- 1/2 tsp cayenne pepper
Pre-mix all seasonings then combine with meat in a large mixing bowl or shallow pan. Mix meat and seasonings so all pieces get a thorough coating. If mixture becomes too dough-like, thin with a bit of tap water.
Feed seasoned meat cubes through grinder. If you have a sausage-stuffing attachment nozzle, feed into bags. If not, feed into a large bowl then form logs or patties. Wrap logs in wax paper and freeze. Layer individual patties in a freezer-safe container; separate layers with wax paper and freeze.
The coolest thing about wild hog sausage is that a 3-inch patty is still a 3-inch patty after frying. Naturally-lean wild pork is the perfect breakfast meat for low-fat dieters and healthy eaters. This sausage does not produce enough grease for frying, so pre-oiling the pan is mandatory.
If you prefer your sausage with a bit of fat, add cubed beef suet or pork fat to the mix before mixing and grinding.
Other options include adding venison to the meat mix, and adjusting the seasoning to personal tastes. Perform the latter experimentally by grinding one or two patties-worth at a time, then cook and taste-taste. Adjust seasonings and repeat until you find the desired seasonings mix ratios, then multiply to get the mix number for a 10-pound or larger batch.
Equipment, Supplies & Seasonings Sources
I have had a couple of meat grinders for years, including an antique hand grinder that belonged to my grandmother and an old Oster electric model.
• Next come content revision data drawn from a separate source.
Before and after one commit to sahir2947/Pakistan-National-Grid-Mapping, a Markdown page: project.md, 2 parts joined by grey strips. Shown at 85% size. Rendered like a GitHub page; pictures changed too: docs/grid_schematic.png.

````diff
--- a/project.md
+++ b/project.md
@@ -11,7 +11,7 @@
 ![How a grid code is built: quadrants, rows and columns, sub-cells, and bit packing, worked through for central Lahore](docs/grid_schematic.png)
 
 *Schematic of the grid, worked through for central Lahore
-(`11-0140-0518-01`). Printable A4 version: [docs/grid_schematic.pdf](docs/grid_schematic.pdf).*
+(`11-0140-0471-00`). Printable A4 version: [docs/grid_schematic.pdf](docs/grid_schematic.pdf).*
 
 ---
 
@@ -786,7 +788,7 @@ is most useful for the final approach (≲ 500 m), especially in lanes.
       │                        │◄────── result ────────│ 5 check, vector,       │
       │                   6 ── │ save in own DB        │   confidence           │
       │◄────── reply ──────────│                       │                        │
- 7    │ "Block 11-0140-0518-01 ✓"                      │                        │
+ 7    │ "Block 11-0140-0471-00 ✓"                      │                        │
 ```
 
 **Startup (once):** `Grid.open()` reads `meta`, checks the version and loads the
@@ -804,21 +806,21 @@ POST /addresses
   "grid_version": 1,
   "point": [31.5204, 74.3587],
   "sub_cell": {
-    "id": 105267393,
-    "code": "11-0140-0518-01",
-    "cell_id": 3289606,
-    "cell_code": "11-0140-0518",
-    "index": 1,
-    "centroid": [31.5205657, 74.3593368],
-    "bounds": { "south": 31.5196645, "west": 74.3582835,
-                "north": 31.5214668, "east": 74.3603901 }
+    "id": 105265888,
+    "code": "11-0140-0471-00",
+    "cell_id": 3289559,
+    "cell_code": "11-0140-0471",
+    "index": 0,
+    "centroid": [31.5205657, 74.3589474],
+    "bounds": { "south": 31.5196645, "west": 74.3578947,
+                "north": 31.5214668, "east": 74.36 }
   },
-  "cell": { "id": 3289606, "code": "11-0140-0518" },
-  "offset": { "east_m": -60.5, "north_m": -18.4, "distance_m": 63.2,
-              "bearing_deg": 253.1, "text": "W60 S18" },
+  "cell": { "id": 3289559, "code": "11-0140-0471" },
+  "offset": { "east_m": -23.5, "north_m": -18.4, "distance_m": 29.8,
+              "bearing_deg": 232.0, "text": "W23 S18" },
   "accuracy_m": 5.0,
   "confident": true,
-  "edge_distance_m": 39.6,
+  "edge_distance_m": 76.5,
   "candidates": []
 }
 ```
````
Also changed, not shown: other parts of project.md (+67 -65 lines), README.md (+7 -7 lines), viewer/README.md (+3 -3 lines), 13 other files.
If you lack a grinder, models ranging from the simple to the elaborately expensive are available from many sources, including Sears, Cabela’s, and Academy.
Supplies such as plastic meat bags, edible sausage casings, and even seasoning kits for many types of sausage and other meat preparations are likewise available from a variety of sources, including those above, your local grocer, and myriad on-line sources.
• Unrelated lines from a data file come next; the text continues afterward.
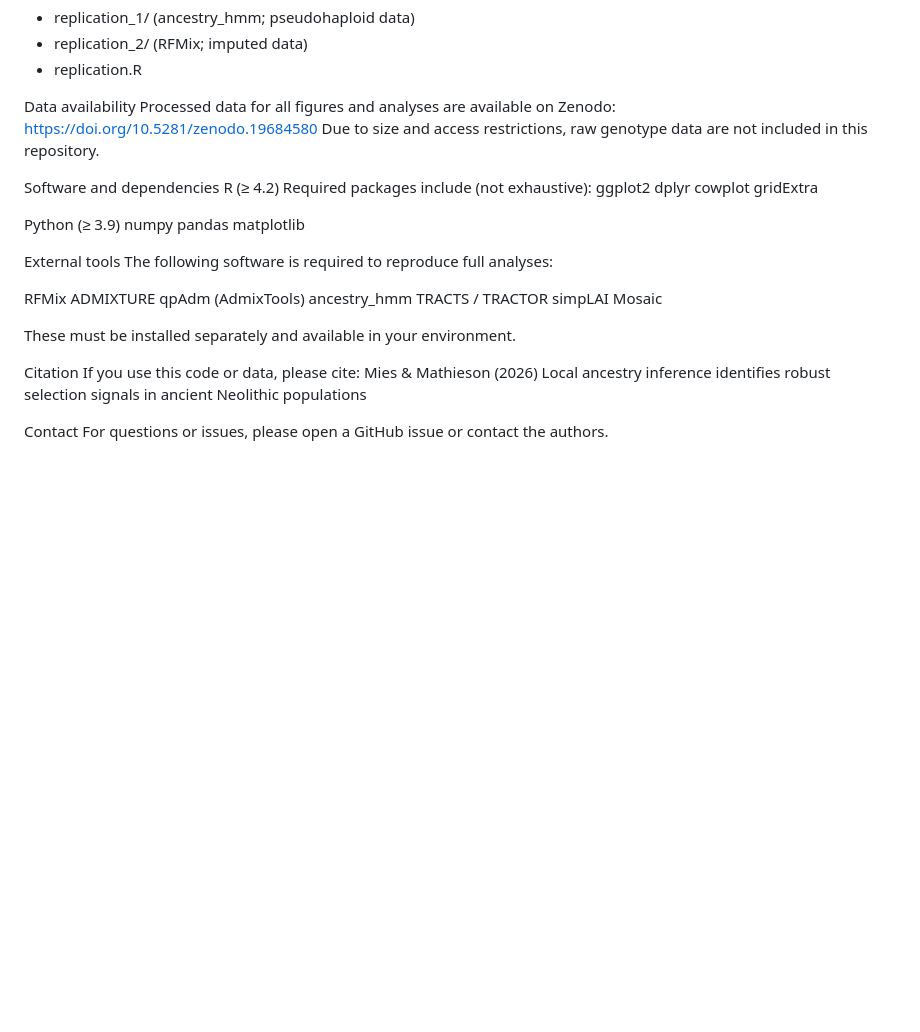
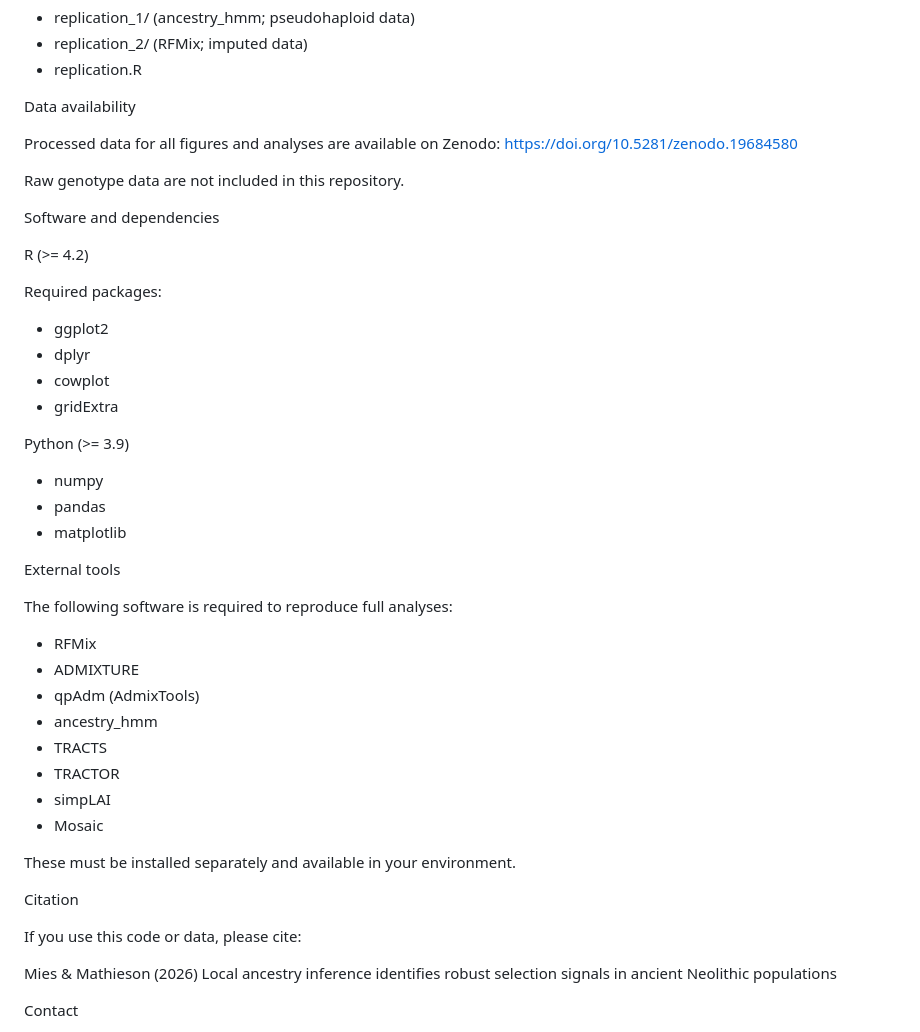
Before and after one commit to gmies/LAI_neolithic, a Markdown page: README.md, the part around one of its changes. Drawn GitHub-style; blank space fills up the shorter version.

```diff
--- a/README.md
+++ b/README.md
@@ -92,44 +95,54 @@ replication/
 
 
 Data availability
+
 Processed data for all figures and analyses are available on Zenodo:
 https://doi.org/10.5281/zenodo.19684580
-Due to size and access restrictions, raw genotype data are not included in this repository.
+
+Raw genotype data are not included in this repository.
 
 
 Software and dependencies
-R (≥ 4.2)
-Required packages include (not exhaustive):
-ggplot2
-dplyr
-cowplot
-gridExtra
 
-Python (≥ 3.9)
-numpy
-pandas
-matplotlib
+R (>= 4.2)
+
+Required packages:
+- ggplot2
+- dplyr
+- cowplot
+- gridExtra
+
+Python (>= 3.9)
+
+- numpy
+- pandas
+- matplotlib
 
 
 External tools
+
 The following software is required to reproduce full analyses:
 
-RFMix
-ADMIXTURE
-qpAdm (AdmixTools)
-ancestry_hmm
-TRACTS / TRACTOR
-simpLAI
-Mosaic
+- RFMix
+- ADMIXTURE
+- qpAdm (AdmixTools)
+- ancestry_hmm
+- TRACTS
+- TRACTOR
+- simpLAI
+- Mosaic
 
 These must be installed separately and available in your environment.
 
 
 Citation
+
 If you use this code or data, please cite:
+
 Mies & Mathieson (2026)
 Local ancestry inference identifies robust selection signals in ancient Neolithic populations
 
 
 Contact
+
 For questions or issues, please open a GitHub issue or contact the authors.
```
Also changed, not shown: other parts of README.md (+24 -21 lines).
Lately, I have ordered bags, hog rings (for clamping bags closed), and other supplies from The Sausage Source (http://sausagesource.com), an on-line retailer that carries everything you could conceivably need for processing meat, from grinders and seasonings to meat bags, sausage casings, seasonings and kits, utensils such as knives and ladles, and much more.
The Sausage Source offers a “Sausage Making Starter Kit” in its “Hunter Favorites” section that includes an electric grinder, seven packages of various sausage mixes (each will season 2 pounds of meat), a “Home Sausage Making” book, 1 package of natural hog casings, a meat thermometer, and complete sausage-making instructions; currently priced at $167.84. –Don Zaidle, editor-in-chief, Texas Fish & Game